When Celsus mocks the claim of the Jews to be chosen by God, Origen defends the claim by pointing to their manner of life. Their rejection of idols and the ethical ideals that they proclaimed and lived distinguished them from other nations (Against Celsus 5. 42043). Origen also proposed a critical appropriation of elements of other religions and cultures based on their coherence with the revelation of God in Jesus Christ. He praised Plato and used Platonic though extensively in the constructing his own system of theology.
Of course the tradition of Christian Philosophy was not loved by all early Christians. It had a notable detractor in Tertullian (c. 155 – c. 240 AD - the Christian leader from the provinces in North Africa. Thus Tertullian wrote -
“Writing to the Colossians, he [Paul] says, “See that no one beguile you through philosophy and vain deceit, after the tradition of men, and contrary to the wisdom of the Holy Ghost.” He had been at Athens, and had in his interviews (with its philosophers) become acquainted with that human wisdom which pretends to know the truth, whilst it only corrupts it, and is itself divided into its own manifold heresies, by the variety of its mutually repugnant sects. What indeed has Athens to do with Jerusalem? What concord is there between the Academy and the Church? what between heretics and Christians? Our instruction comes from “the porch of Solomon,” who had himself taught that “the Lord should be sought in simplicity of heart.” Away with all attempts to produce a mottled Christianity of Stoic, Platonic, and dialectic composition!” (Tertullian, The Prescription Against Heretics, 7)

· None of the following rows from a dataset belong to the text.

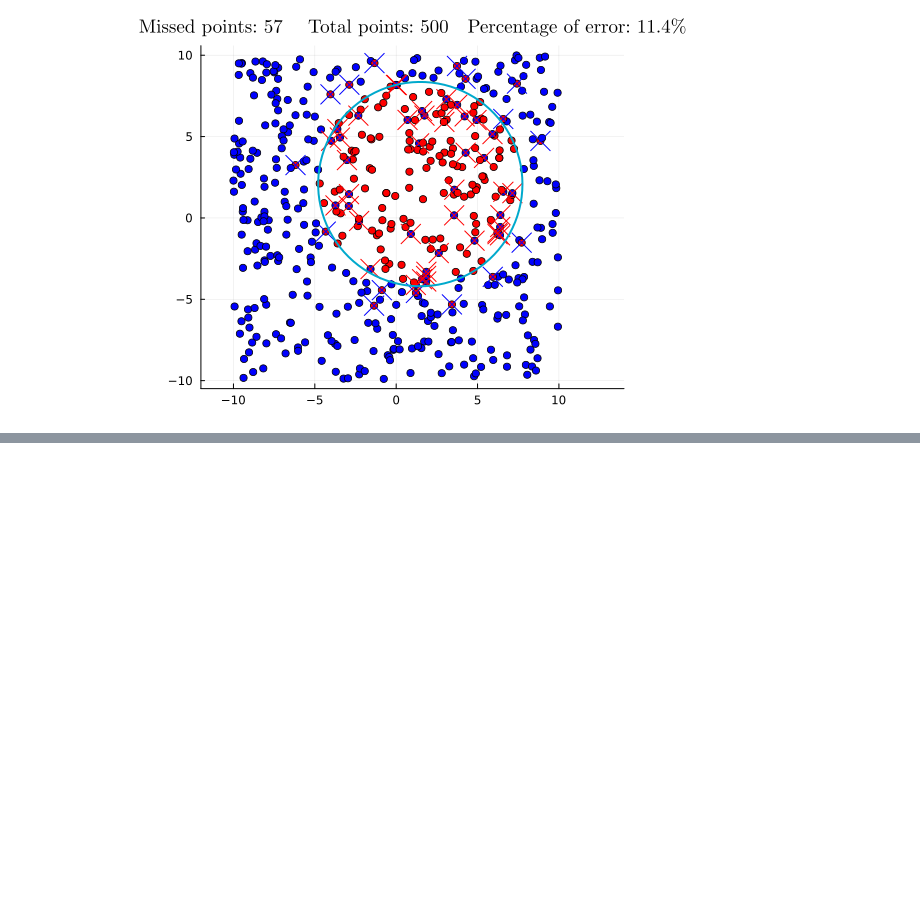
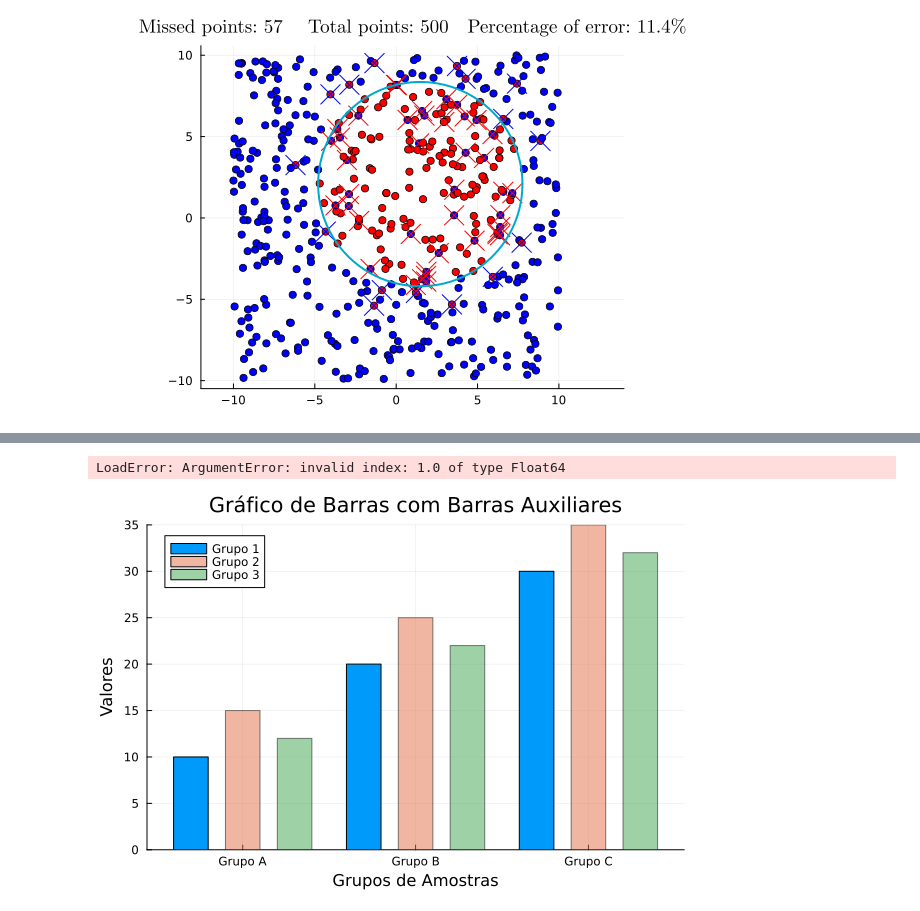
Before and after one commit to gabriel-marchetti/personal, a Jupyter notebook: aula_unicamp/2023_2s/MS903/projects/Projeto-Computacional/Circulo_Separador.ipynb, the cells around one changed output, grey strips where cells are left out. Cells and saved outputs as stored; diff of their text form; code cells hidden in the pictures; blank space fills up the shorter version.

```diff
--- a/aula_unicamp/2023_2s/MS903/projects/Projeto-Computacional/Circulo_Separador.ipynb
+++ b/aula_unicamp/2023_2s/MS903/projects/Projeto-Computacional/Circulo_Separador.ipynb
@@ -367,0 +493,40 @@ plt    = plot!(x_circle, y_circle,linewidth=2, aspect_ratio = 1, legend = false,
+# %%
+desvendando_k()
+# %% [output]
+LoadError: ArgumentError: invalid index: 1.0 of type Float64
+# %%
+using Plots
+
+# Dados de exemplo (três grupos de amostras)
+groups = ["Grupo A", "Grupo B", "Grupo C"]
+data_group1 = [10, 20, 30]
+data_group2 = [15, 25, 35]
+data_group3 = [12, 22, 32]
+
+# Largura das barras e espaçamento entre os grupos
+bar_width = 0.2
+spacing = 0.1
+
+# Calcular a posição das barras para cada grupo
+x = 1:length(groups)
+x_group1 = x .- bar_width .- spacing
+x_group2 = x
+x_group3 = x .+ bar_width .+ spacing
+
+# Criar o gráfico de barras para o primeiro grupo
+plt = bar(x_group1, data_group1, label="Grupo 1", bar_width=bar_width)
+
+# Adicionar barras auxiliares para os outros grupos
+bar!(x_group2, data_group2, label="Grupo 2", bar_width=bar_width, alpha=0.5)
+bar!(x_group3, data_group3, label="Grupo 3", bar_width=bar_width, alpha=0.5)
+
+# Personalizar o gráfico
+xlabel!("Grupos de Amostras")
+ylabel!("Valores")
+title!("Gráfico de Barras com Barras Auxiliares")
+xticks!(x, groups)
+
+# Exibir o gráfico
+display(plt)
+# %% [output]
+[figure, added]
```
Also changed, not shown: parts of 14 cells of this notebook.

I can think of how the Christian philosophers would have answered his accusation – but will save this for another post. Obviously Tertullian is the bad boy for Universalists; an unmerciful Father, the originator the abominable fancy – that the elect will look down and relish the torments of the damned. However for the moment I simply observe that Tertullian’s tirade contains a pretty paradox – in no way did he transcend classical culture. He was trained as a Roman lawyer – and he learnt his ideas of church discipline from Roman law, as he learnt his skills of sarcasm, his invective and his need to annihilate any opposition with his words. He never appears to have reflected on this. Roman law was at this time extremely adversarial .Not long before Tertullian’s time, in a way that still influenced the forms of legal proceedings, the prosecuting council that lost the case was in danger of having a large ‘K’ for ‘Kalumniator’ (‘slanderer’) branded on his forehead. So the stakes were high and the need to annihilate opposition had a sharp and painful focus. Tertullian, at first the defender of orthodoxy in violent polemic, in the end joined the heretical Montanist group and then proceeded to turn his invective against the Orthodox Church as ‘nothing but a club run by a bunch of Bishops’.